>>>>>
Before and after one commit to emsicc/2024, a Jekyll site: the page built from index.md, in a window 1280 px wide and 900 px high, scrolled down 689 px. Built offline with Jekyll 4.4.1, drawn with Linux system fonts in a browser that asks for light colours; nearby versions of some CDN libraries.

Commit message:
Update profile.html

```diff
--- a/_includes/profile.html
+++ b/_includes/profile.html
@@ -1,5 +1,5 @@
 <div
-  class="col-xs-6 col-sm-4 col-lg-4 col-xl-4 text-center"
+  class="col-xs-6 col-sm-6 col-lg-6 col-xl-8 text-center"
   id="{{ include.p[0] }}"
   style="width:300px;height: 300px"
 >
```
<<<<<
>>>>>
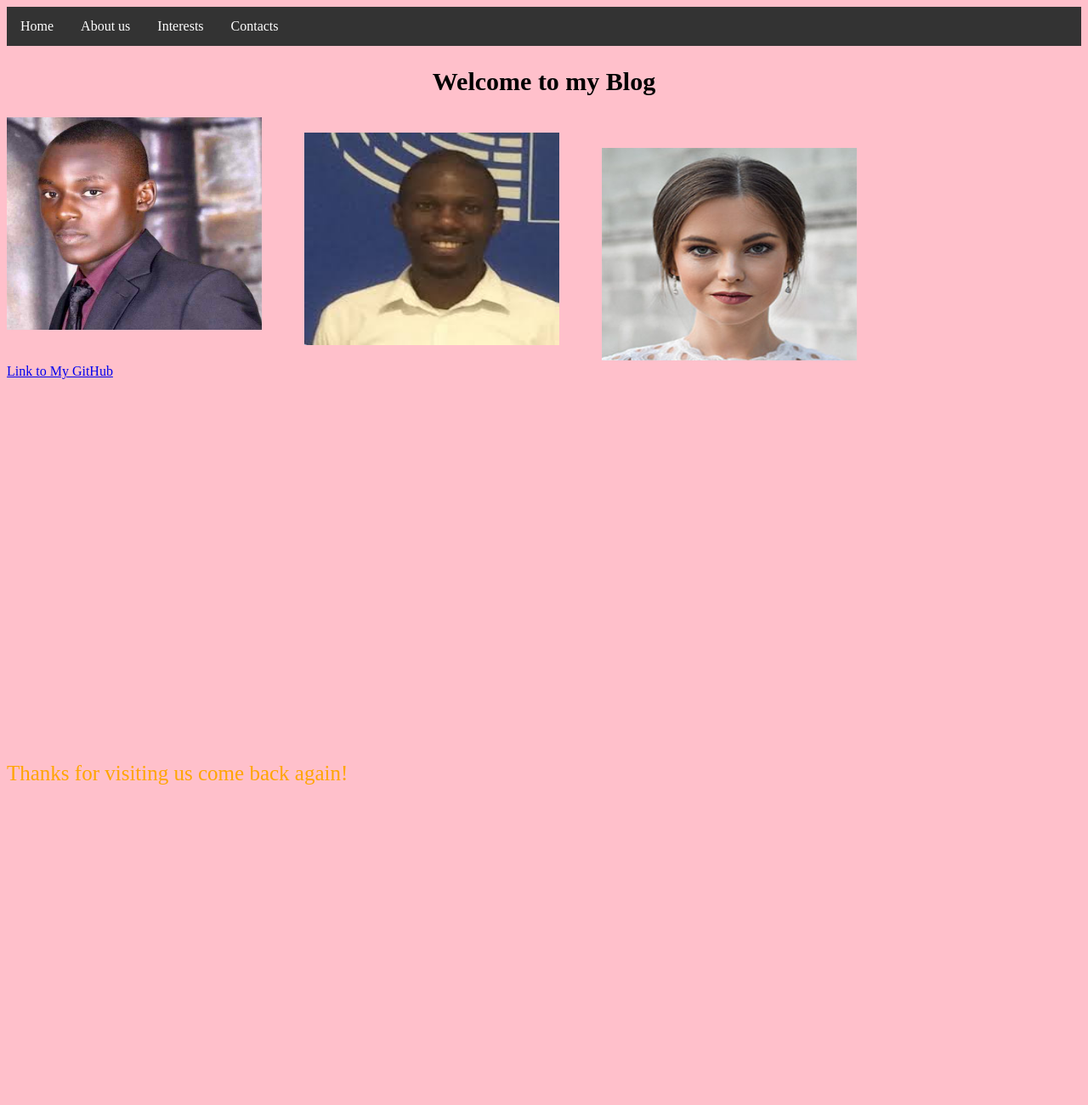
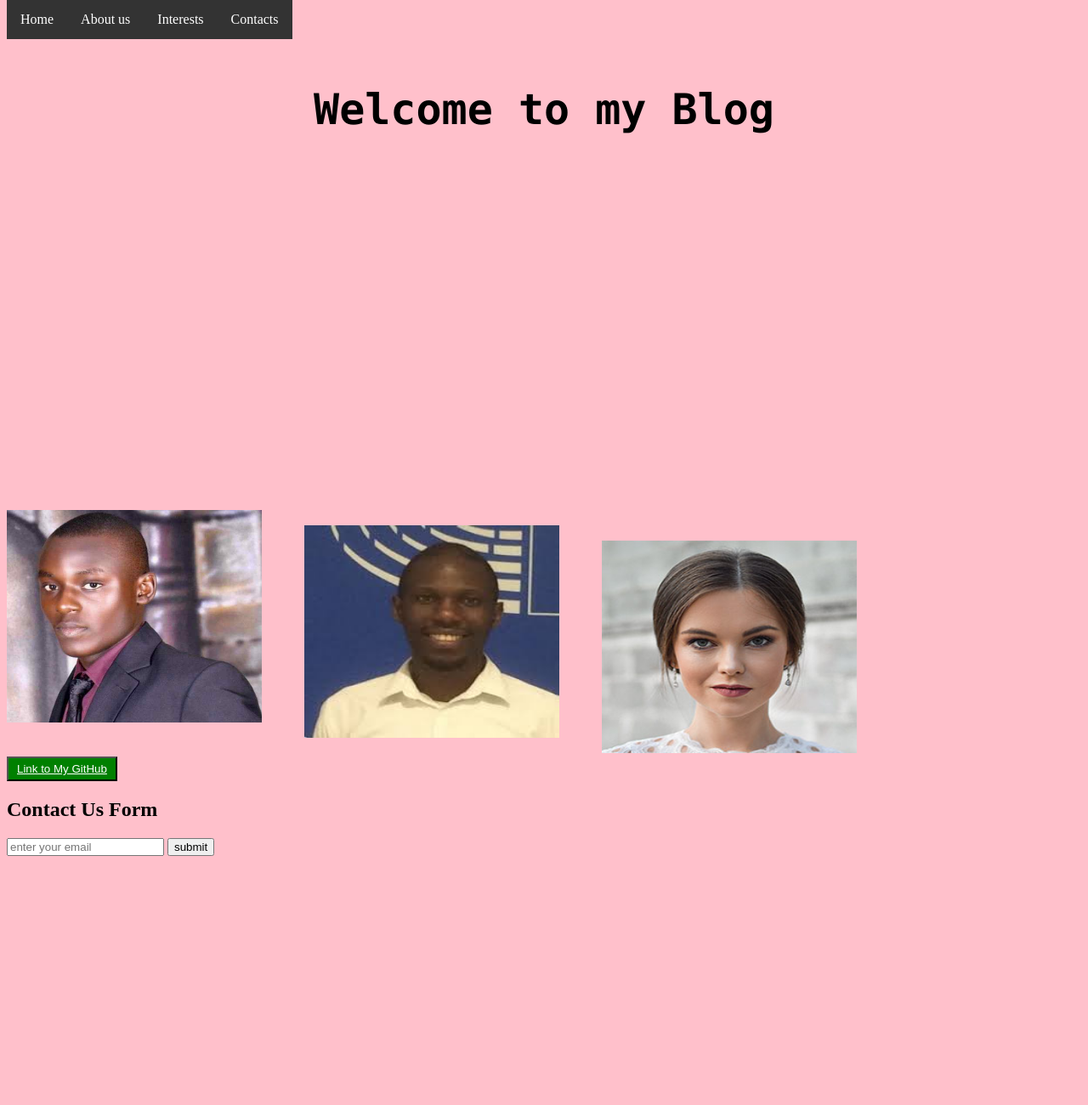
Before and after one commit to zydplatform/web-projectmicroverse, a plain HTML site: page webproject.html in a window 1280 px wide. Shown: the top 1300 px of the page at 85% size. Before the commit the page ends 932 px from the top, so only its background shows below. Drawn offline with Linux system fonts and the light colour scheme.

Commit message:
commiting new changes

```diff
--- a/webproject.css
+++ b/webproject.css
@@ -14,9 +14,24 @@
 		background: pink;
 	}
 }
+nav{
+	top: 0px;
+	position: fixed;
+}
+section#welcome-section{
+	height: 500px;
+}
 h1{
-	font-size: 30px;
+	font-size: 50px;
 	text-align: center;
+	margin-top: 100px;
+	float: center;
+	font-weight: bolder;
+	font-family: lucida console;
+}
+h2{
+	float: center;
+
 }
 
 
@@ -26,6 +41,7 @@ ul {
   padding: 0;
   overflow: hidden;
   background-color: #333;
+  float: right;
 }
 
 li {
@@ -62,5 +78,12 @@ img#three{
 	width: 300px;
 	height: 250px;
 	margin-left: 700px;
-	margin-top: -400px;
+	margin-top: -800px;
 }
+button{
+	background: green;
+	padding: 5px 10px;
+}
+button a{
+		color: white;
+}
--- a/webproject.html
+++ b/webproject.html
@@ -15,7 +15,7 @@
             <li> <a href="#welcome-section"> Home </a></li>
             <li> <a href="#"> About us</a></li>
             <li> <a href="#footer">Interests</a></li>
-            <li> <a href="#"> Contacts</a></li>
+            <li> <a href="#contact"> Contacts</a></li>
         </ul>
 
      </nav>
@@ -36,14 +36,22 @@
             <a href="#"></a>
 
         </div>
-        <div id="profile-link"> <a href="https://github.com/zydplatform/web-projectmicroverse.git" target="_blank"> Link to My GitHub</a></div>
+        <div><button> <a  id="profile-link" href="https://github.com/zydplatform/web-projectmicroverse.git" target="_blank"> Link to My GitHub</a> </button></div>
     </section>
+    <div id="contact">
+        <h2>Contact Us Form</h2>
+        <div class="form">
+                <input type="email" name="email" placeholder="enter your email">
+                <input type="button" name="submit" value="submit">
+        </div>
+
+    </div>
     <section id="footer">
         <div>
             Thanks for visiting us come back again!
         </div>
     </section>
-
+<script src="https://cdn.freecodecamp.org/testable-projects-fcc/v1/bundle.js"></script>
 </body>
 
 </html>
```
<<<<<
Assignment – Gather up every line from the listing above in which the word "section" occurs.

Answer space –
+section#welcome-section{
             <li> <a href="#welcome-section"> Home </a></li>
     </section>
     <section id="footer">
     </section>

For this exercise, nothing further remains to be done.